Exercise directions — Copy the data that follows exactly as it is, excluding all pictures.

Supplied information —
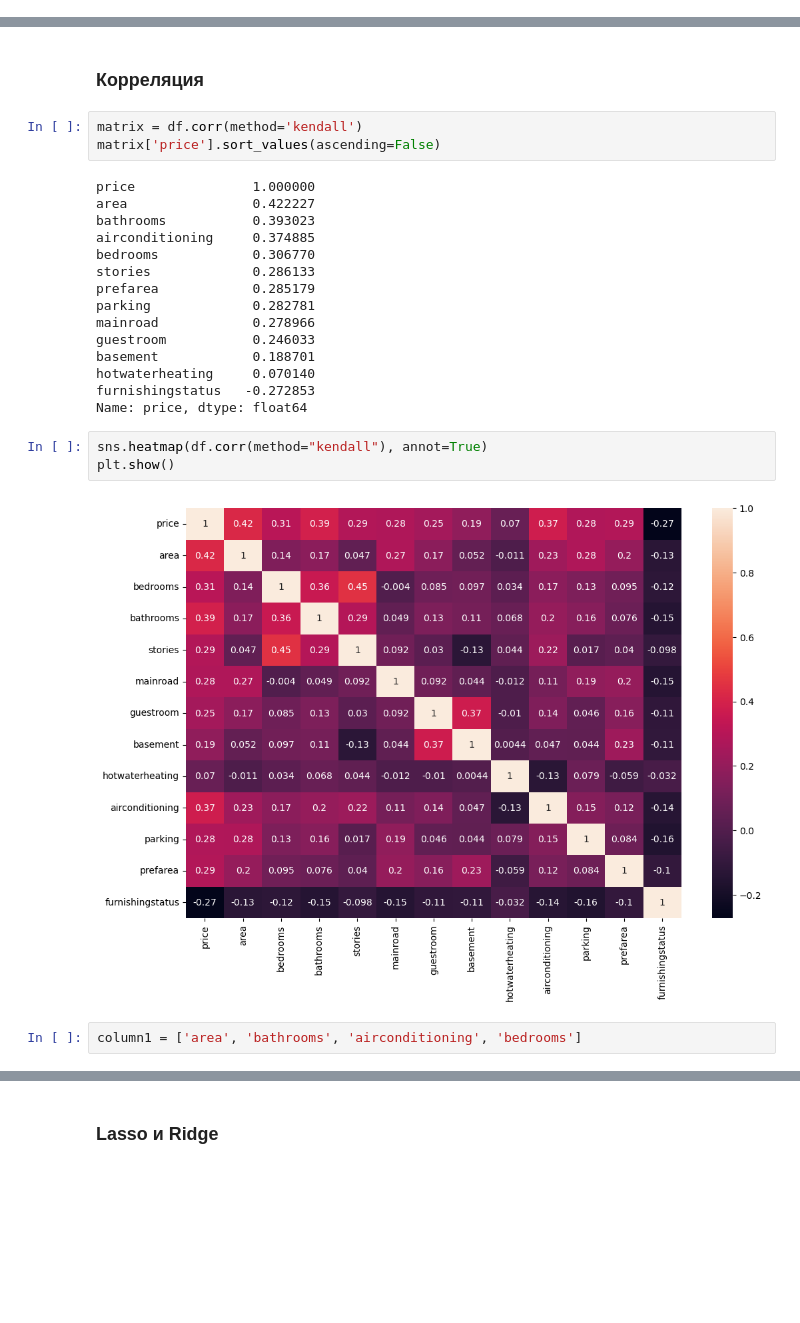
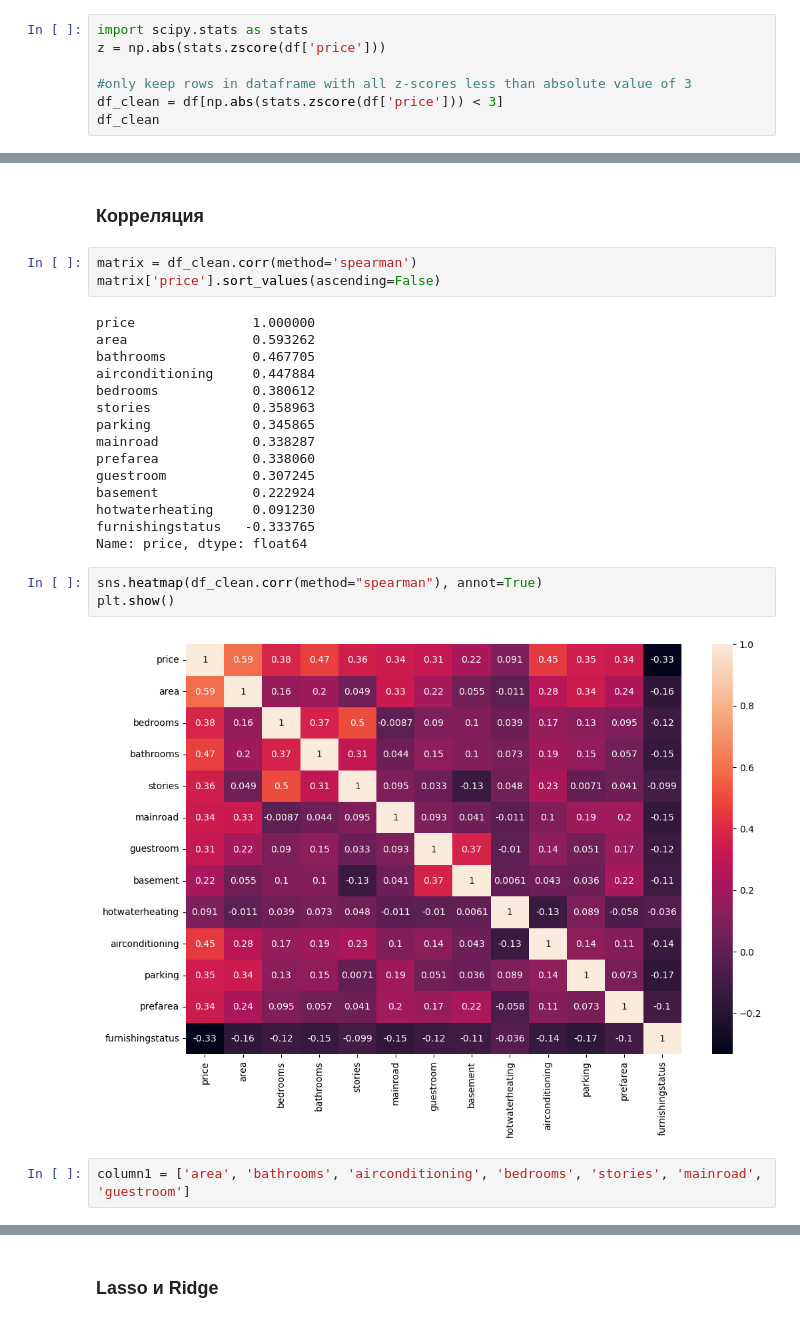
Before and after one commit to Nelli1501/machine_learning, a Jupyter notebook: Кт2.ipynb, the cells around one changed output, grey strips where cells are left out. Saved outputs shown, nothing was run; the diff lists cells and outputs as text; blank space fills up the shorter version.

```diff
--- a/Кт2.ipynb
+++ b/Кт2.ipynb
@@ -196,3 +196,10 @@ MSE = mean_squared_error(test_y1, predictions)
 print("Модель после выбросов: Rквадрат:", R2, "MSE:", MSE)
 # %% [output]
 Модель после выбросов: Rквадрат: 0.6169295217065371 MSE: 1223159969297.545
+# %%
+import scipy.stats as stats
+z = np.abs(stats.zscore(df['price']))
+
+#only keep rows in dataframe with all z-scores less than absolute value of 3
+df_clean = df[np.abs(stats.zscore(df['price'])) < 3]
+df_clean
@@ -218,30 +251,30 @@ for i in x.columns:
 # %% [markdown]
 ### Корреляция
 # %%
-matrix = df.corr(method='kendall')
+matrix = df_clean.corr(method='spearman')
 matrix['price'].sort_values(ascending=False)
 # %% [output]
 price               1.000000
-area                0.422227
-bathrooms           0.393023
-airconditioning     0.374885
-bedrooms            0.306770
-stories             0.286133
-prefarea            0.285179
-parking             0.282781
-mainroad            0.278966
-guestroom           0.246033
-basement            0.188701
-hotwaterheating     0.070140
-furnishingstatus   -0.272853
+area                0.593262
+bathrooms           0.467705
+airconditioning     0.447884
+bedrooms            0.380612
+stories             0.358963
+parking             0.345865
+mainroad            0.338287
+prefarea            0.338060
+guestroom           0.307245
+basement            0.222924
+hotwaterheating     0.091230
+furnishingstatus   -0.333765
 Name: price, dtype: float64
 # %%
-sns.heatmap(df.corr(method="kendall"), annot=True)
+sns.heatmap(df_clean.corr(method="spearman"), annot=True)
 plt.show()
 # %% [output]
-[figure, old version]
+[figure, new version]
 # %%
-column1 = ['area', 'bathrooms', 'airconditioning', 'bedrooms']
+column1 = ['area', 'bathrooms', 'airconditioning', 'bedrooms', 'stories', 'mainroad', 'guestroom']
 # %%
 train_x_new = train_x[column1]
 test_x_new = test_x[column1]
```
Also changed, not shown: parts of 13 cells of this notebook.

Written solution —
Before and after one commit to Nelli1501/machine_learning, a Jupyter notebook: Кт2.ipynb, the cells around one changed output, grey strips where cells are left out. Saved outputs shown, nothing was run; the diff lists cells and outputs as text; blank space fills up the shorter version.

```diff
--- a/Кт2.ipynb
+++ b/Кт2.ipynb
@@ -196,3 +196,10 @@ MSE = mean_squared_error(test_y1, predictions)
 print("Модель после выбросов: Rквадрат:", R2, "MSE:", MSE)
 # %% [output]
 Модель после выбросов: Rквадрат: 0.6169295217065371 MSE: 1223159969297.545
+# %%
+import scipy.stats as stats
+z = np.abs(stats.zscore(df['price']))
+
+#only keep rows in dataframe with all z-scores less than absolute value of 3
+df_clean = df[np.abs(stats.zscore(df['price'])) < 3]
+df_clean
@@ -218,30 +251,30 @@ for i in x.columns:
 # %% [markdown]
 ### Корреляция
 # %%
-matrix = df.corr(method='kendall')
+matrix = df_clean.corr(method='spearman')
 matrix['price'].sort_values(ascending=False)
 # %% [output]
 price               1.000000
-area                0.422227
-bathrooms           0.393023
-airconditioning     0.374885
-bedrooms            0.306770
-stories             0.286133
-prefarea            0.285179
-parking             0.282781
-mainroad            0.278966
-guestroom           0.246033
-basement            0.188701
-hotwaterheating     0.070140
-furnishingstatus   -0.272853
+area                0.593262
+bathrooms           0.467705
+airconditioning     0.447884
+bedrooms            0.380612
+stories             0.358963
+parking             0.345865
+mainroad            0.338287
+prefarea            0.338060
+guestroom           0.307245
+basement            0.222924
+hotwaterheating     0.091230
+furnishingstatus   -0.333765
 Name: price, dtype: float64
 # %%
-sns.heatmap(df.corr(method="kendall"), annot=True)
+sns.heatmap(df_clean.corr(method="spearman"), annot=True)
 plt.show()
 # %% [output]
-[figure, old version]
+[figure, new version]
 # %%
-column1 = ['area', 'bathrooms', 'airconditioning', 'bedrooms']
+column1 = ['area', 'bathrooms', 'airconditioning', 'bedrooms', 'stories', 'mainroad', 'guestroom']
 # %%
 train_x_new = train_x[column1]
 test_x_new = test_x[column1]
```
Also changed, not shown: parts of 13 cells of this notebook.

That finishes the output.